Lister 5/1 Diesel

Ruston-Hornsby 1ZHR

Rebuilding the Ruston - Page 18


I've been able to do bits and bobs, all of the alternator and cabinet mountings are finished, drilled and bolted, I have the cabling to revise now, so that the heavy battery cables run along the front of the chassis rather than the back.

Got both the batteries on charge yesterday and today, although we make battery chargers, we rarely have anything immediately to hand when we ned one ourselves!

Philip got hold of a neat little 20V 5A variable PSU from Screwfix a few months back, so we both use that for the sealed batteries, knowing that it will keep an accurate voltage and current once set.

Tomorrow we are going to spend the day on the alternator and the battery charging circuits, trying to find out why we are not getting any output. Various theories exist, but the most obvious is that we have a wiring error or a broken cable internally.

The other result we had was finding a complete set of the same meters from a vendor on ebay, plus another set of the same voltages etc but in a more modern format.



Good day!

Sorted out the layout of the battery cables and got those laid onto the chassis, re-terminated the battery end on one of the heavy cables, the other was OK.

Had to remove the flywheel key and move the flywheel out a bit to get the drill behind, but no problems.

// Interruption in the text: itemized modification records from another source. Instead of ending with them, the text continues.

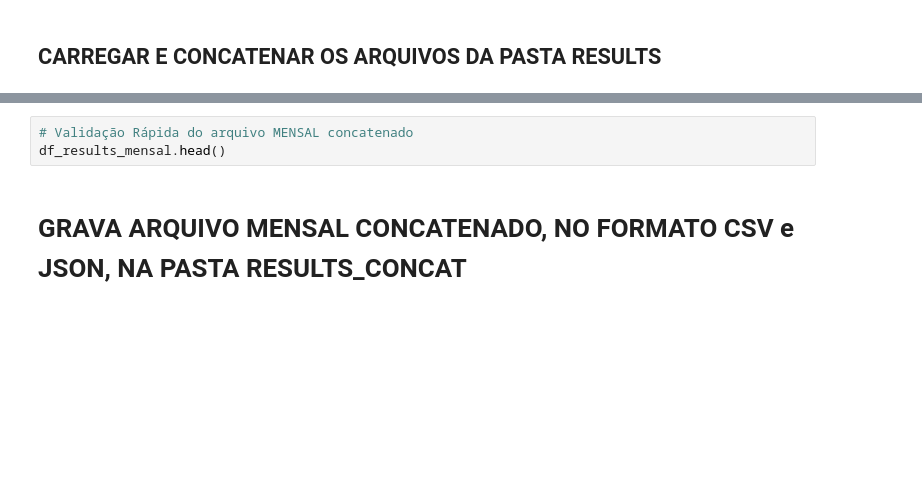
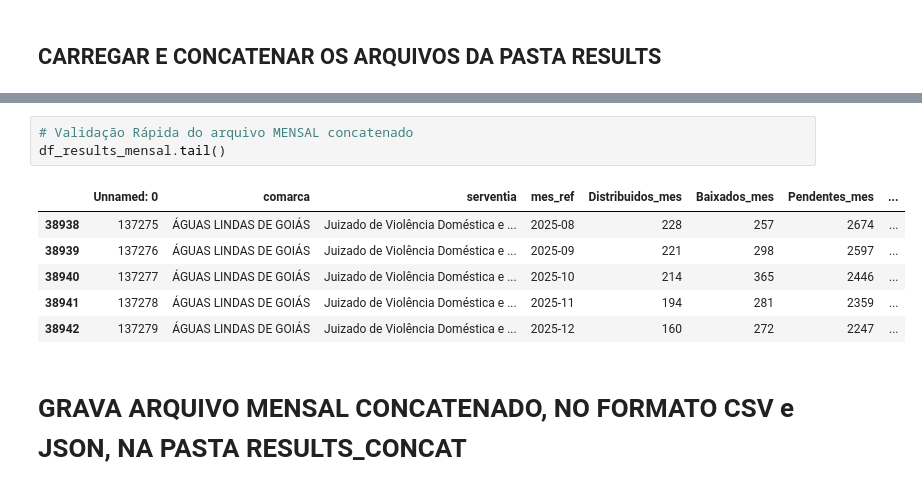
Before and after one commit to dvjuliocesar/TJGO_Projeto7_TxCongGeral, a Jupyter notebook: tx_cong_mensal.ipynb, the cells around one changed output, grey strips where cells are left out. Drawn from its saved outputs; the diff is of its cells as text; blank space fills up the shorter version.

```diff
--- a/tx_cong_mensal.ipynb
+++ b/tx_cong_mensal.ipynb
@@ -525,6 +527,13 @@ print(df_results_mensal.shape)
 # %%
 # Validação Rápida do arquivo MENSAL concatenado
-df_results_mensal.head()
+df_results_mensal.tail()
+# %% [output]
+|  | Unnamed: 0 | comarca | serventia | mes_ref | Distribuidos_mes | Baixados_mes | Pendentes_mes | ... |
+| 38938 | 137275 | ÁGUAS LINDAS DE GOIÁS | Juizado de Violência Doméstica e ... | 2025-08 | 228 | 257 | 2674 | ... |
+| 38939 | 137276 | ÁGUAS LINDAS DE GOIÁS | Juizado de Violência Doméstica e ... | 2025-09 | 221 | 298 | 2597 | ... |
+| 38940 | 137277 | ÁGUAS LINDAS DE GOIÁS | Juizado de Violência Doméstica e ... | 2025-10 | 214 | 365 | 2446 | ... |
+| 38941 | 137278 | ÁGUAS LINDAS DE GOIÁS | Juizado de Violência Doméstica e ... | 2025-11 | 194 | 281 | 2359 | ... |
+| 38942 | 137279 | ÁGUAS LINDAS DE GOIÁS | Juizado de Violência Doméstica e ... | 2025-12 | 160 | 272 | 2247 | ... |
 # %% [markdown]
 # GRAVA ARQUIVO MENSAL CONCATENADO, NO FORMATO CSV e JSON, NA PASTA RESULTS_CONCAT
 # %%
```
Also changed, not shown: parts of 10 cells of this notebook.
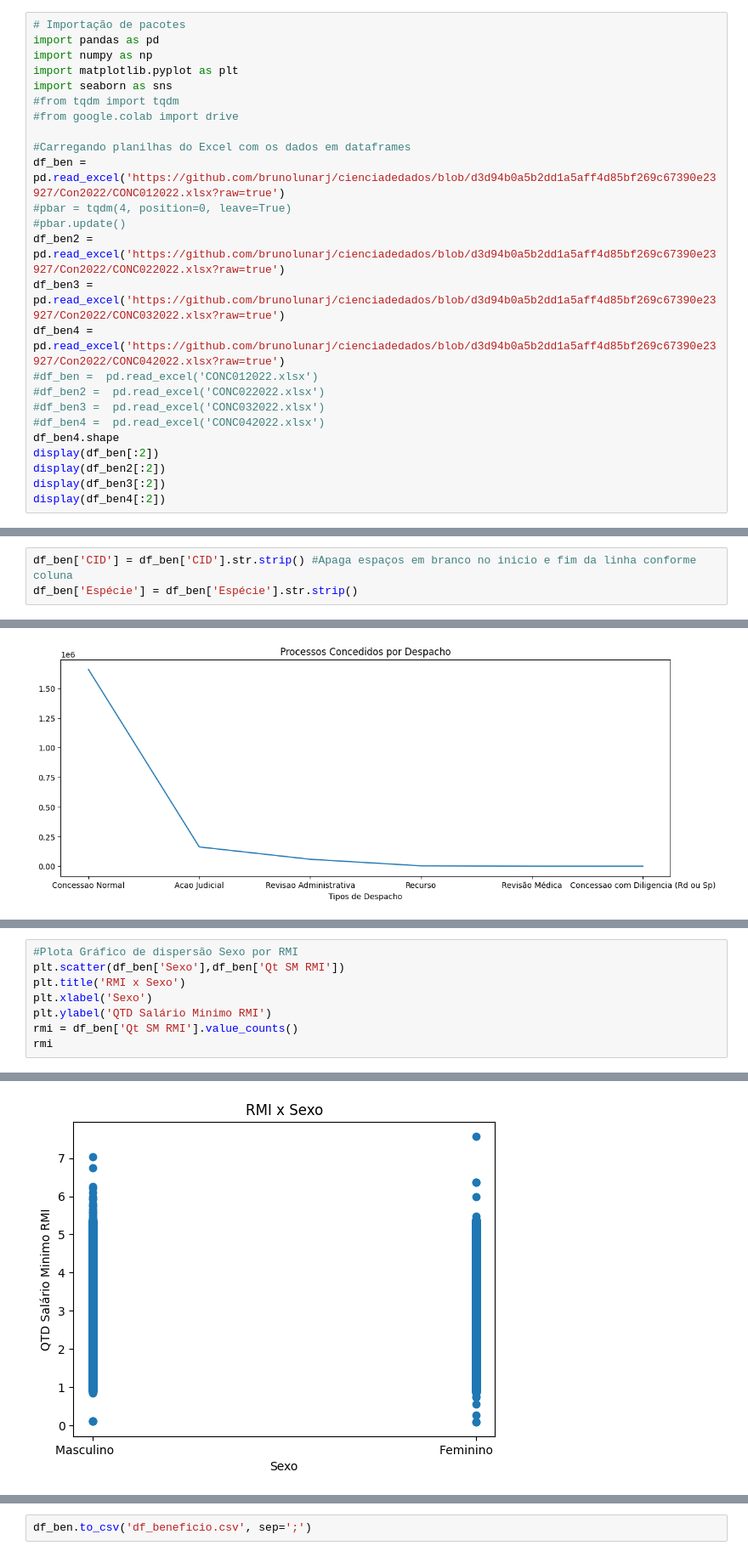
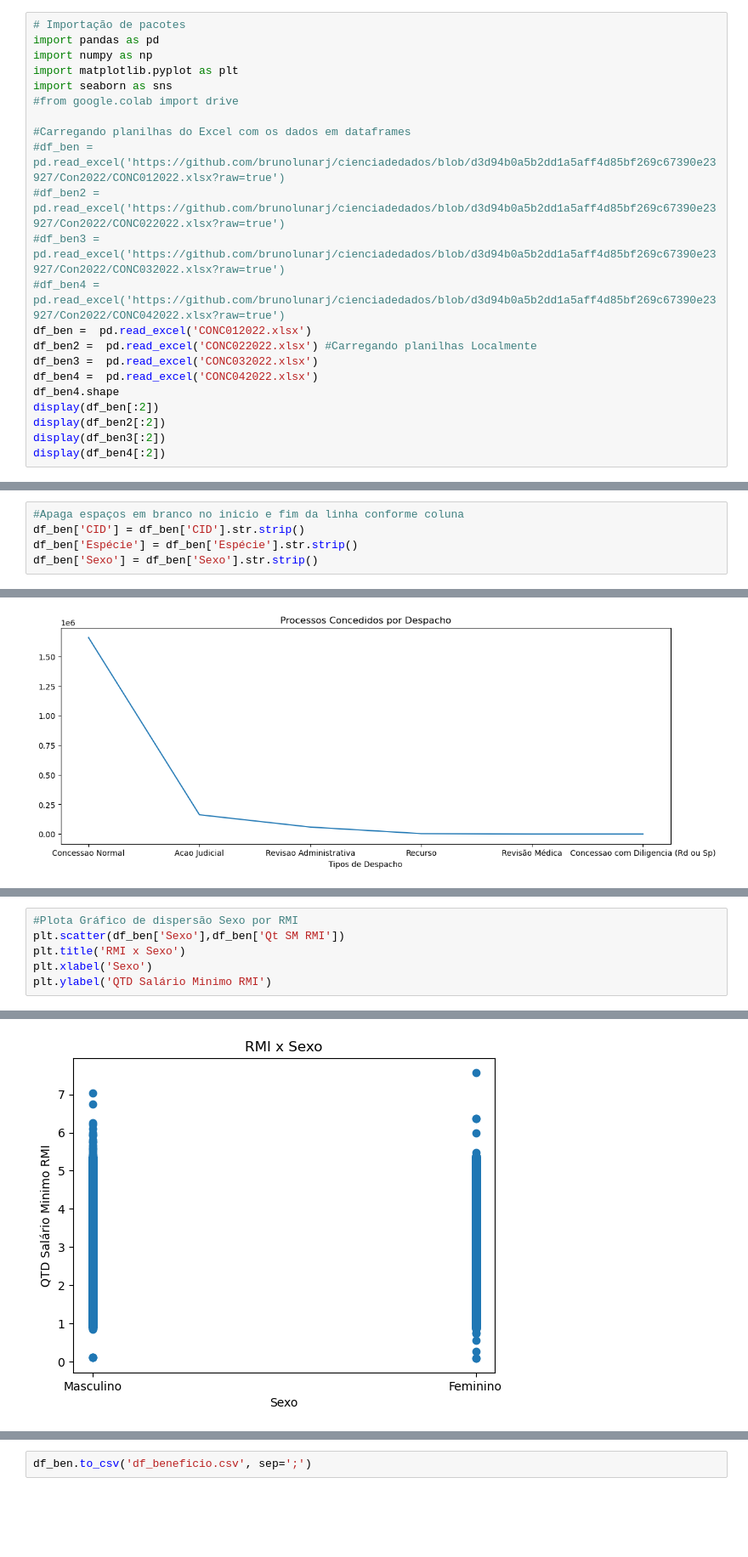
Before and after one commit to brunolunarj/cienciadedados, a Jupyter notebook: MPV012023.ipynb, the cells around one changed output, grey strips where cells are left out. Shown at 85% size. Cells and saved outputs as stored; diff of their text form; blank space fills up the shorter version.

```diff
--- a/MPV012023.ipynb
+++ b/MPV012023.ipynb
@@ -35,20 +35,17 @@ import pandas as pd
 import numpy as np
 import matplotlib.pyplot as plt
 import seaborn as sns
-#from tqdm import tqdm
 #from google.colab import drive
 
 #Carregando planilhas do Excel com os dados em dataframes
-df_ben =  pd.read_excel('https://github.com/brunolunarj/cienciadedados/blob/d3d94b0a5b2dd1a5aff4d85bf269c67390e23927/Con2022/CONC012022.xlsx?raw=true')
-#pbar = tqdm(4, position=0, leave=True)
-#pbar.update()
-df_ben2 =  pd.read_excel('https://github.com/brunolunarj/cienciadedados/blob/d3d94b0a5b2dd1a5aff4d85bf269c67390e23927/Con2022/CONC022022.xlsx?raw=true')
-df_ben3 =  pd.read_excel('https://github.com/brunolunarj/cienciadedados/blob/d3d94b0a5b2dd1a5aff4d85bf269c67390e23927/Con2022/CONC032022.xlsx?raw=true')
-df_ben4 =  pd.read_excel('https://github.com/brunolunarj/cienciadedados/blob/d3d94b0a5b2dd1a5aff4d85bf269c67390e23927/Con2022/CONC042022.xlsx?raw=true')
-#df_ben =  pd.read_excel('CONC012022.xlsx')
-#df_ben2 =  pd.read_excel('CONC022022.xlsx')
-#df_ben3 =  pd.read_excel('CONC032022.xlsx')
-#df_ben4 =  pd.read_excel('CONC042022.xlsx')
+#df_ben =  pd.read_excel('https://github.com/brunolunarj/cienciadedados/blob/d3d94b0a5b2dd1a5aff4d85bf269c67390e23927/Con2022/CONC012022.xlsx?raw=true')
+#df_ben2 =  pd.read_excel('https://github.com/brunolunarj/cienciadedados/blob/d3d94b0a5b2dd1a5aff4d85bf269c67390e23927/Con2022/CONC022022.xlsx?raw=true')
+#df_ben3 =  pd.read_excel('https://github.com/brunolunarj/cienciadedados/blob/d3d94b0a5b2dd1a5aff4d85bf269c67390e23927/Con2022/CONC032022.xlsx?raw=true')
+#df_ben4 =  pd.read_excel('https://github.com/brunolunarj/cienciadedados/blob/d3d94b0a5b2dd1a5aff4d85bf269c67390e23927/Con2022/CONC042022.xlsx?raw=true')
+df_ben =  pd.read_excel('CONC012022.xlsx')
+df_ben2 =  pd.read_excel('CONC022022.xlsx') #Carregando planilhas Localmente
+df_ben3 =  pd.read_excel('CONC032022.xlsx')
+df_ben4 =  pd.read_excel('CONC042022.xlsx')
 df_ben4.shape
 display(df_ben[:2])
 display(df_ben2[:2])
@@ -178,8 +173,10 @@ Index(['Competência', 'Espécie', 'CID', 'Despacho', 'Dt Nascimento', 'Sexo',
        'Zona', 'Mun. Resid.', 'Estado', 'Filiação', 'Qt SM RMI'],
       dtype='object')
 # %%
-df_ben['CID'] = df_ben['CID'].str.strip() #Apaga espaços em branco no inicio e fim da linha conforme coluna
+#Apaga espaços em branco no inicio e fim da linha conforme coluna
+df_ben['CID'] = df_ben['CID'].str.strip()
 df_ben['Espécie'] = df_ben['Espécie'].str.strip()
+df_ben['Sexo'] = df_ben['Sexo'].str.strip()
 # %%
 #Apaga todas as linhas que tenham valor NaN (Missings)
 df_ben = df_ben.dropna()
@@ -345,6 +310,4 @@ plt.scatter(df_ben['Sexo'],df_ben['Qt SM RMI'])
 plt.title('RMI x Sexo')
 plt.xlabel('Sexo')
 plt.ylabel('QTD Salário Minimo RMI')
-rmi = df_ben['Qt SM RMI'].value_counts()
-rmi
 # %% [output]
@@ -363,4 +315,4 @@ Name: Qt SM RMI, Length: 4402, dtype: int64
-[figure, old version]
+[figure, new version]
 # %%
 #Plota Gráfico de Dispersão RMI x Competência
 plt.scatter(df_ben['Qt SM RMI'],df_ben['Competência'])
```
Also changed, not shown: parts of 34 cells of this notebook.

Then had a look at the rev-counter belt, which was running 6mm or so out of centre on the pulley, so I knocked up some new spacers for the support stand, and also shortened the belt by a bit to tighten it up a tad.

Once that had been done, it was time to get the volts and amps sorted out! Once we were able to flash the generator field with Philip's little power supply, we started to see some activity on the voltage side.

At more or less nominal rev's, we were getting 33V, and it appeared that the field resistor was back to front, with too much resistance in the circuit between the brushes and the field. Once that was changed round, we had 235V on the output, and a load was quickly organised to try the output compensation field.

We had a 1.5kW radiant heater which was a decent starting load, and we dropped 5V when that went on line. Given that we are probably not trimmed up for optimum output, that's fine, and after a few minutes running it has slightly risen in volts.

Battery charging is going to be fine, there is 36V DC available from the dynamo side of things, and we have to make up a small regulator circuit that will allow charging of the sealed batteries while limiting their maximum voltage.

Lister used a couple of resistors with a link, so that a high or low charge rate should be selected. That was fine for wet batteries, but not suitable for modern sealed batteries.

That leaves the way open to get the cabinet finished off, and the metering and output circuitry wired up. The field resistance was incorrect because we had taken a stab at which end the link should go to, and it was wrong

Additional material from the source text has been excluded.